THE TASK:
Search the records for the string "acquire", and show each line where it appears.

INPUT FOR THIS TASK:
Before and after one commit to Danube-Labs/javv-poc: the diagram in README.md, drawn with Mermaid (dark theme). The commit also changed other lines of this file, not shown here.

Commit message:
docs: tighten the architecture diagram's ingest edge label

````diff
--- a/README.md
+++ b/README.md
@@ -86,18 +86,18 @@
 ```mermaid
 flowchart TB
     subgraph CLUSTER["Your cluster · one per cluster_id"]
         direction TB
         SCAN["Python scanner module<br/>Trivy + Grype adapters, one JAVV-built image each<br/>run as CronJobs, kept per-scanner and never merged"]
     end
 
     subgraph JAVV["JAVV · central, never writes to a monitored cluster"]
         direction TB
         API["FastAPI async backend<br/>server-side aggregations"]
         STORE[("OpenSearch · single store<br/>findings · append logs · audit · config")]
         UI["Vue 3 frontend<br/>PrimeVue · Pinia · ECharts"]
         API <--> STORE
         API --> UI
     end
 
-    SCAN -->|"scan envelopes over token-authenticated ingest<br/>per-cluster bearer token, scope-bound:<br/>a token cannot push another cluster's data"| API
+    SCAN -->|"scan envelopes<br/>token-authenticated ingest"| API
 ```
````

==

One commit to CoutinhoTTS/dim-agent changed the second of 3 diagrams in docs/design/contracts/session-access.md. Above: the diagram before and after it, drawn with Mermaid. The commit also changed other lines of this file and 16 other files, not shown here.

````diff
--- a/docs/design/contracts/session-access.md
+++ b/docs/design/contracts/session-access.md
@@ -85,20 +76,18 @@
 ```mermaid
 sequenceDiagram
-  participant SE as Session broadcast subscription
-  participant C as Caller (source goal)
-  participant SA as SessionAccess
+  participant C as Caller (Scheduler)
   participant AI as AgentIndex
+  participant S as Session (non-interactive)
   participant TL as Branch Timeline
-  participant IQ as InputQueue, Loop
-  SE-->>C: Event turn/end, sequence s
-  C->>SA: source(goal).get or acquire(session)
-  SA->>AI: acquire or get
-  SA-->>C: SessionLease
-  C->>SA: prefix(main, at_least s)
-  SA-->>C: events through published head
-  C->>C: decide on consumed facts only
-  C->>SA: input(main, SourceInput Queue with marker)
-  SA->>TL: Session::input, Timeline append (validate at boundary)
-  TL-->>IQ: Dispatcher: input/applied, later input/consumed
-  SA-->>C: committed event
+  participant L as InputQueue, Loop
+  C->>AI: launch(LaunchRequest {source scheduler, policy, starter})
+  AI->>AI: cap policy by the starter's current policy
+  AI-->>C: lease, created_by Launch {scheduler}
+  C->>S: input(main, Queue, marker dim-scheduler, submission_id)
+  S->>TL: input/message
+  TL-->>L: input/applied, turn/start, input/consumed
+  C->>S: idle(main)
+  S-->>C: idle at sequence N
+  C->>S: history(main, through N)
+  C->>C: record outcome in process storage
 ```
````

==

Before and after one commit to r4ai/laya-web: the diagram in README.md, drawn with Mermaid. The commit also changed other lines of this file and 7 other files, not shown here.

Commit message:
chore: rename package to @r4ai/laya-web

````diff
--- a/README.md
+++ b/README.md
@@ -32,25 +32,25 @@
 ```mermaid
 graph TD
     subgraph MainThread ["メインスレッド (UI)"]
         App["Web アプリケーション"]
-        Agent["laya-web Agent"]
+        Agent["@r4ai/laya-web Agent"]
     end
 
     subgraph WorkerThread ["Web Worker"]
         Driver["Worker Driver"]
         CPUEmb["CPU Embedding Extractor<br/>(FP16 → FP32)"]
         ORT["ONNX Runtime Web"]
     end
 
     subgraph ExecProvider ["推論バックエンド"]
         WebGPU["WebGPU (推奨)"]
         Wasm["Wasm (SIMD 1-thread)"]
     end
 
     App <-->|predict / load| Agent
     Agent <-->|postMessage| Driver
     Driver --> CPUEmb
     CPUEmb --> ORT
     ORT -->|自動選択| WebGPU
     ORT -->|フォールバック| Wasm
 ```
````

EXERCISE SOLUTION:
-  C->>SA: source(goal).get or acquire(session)
-  SA->>AI: acquire or get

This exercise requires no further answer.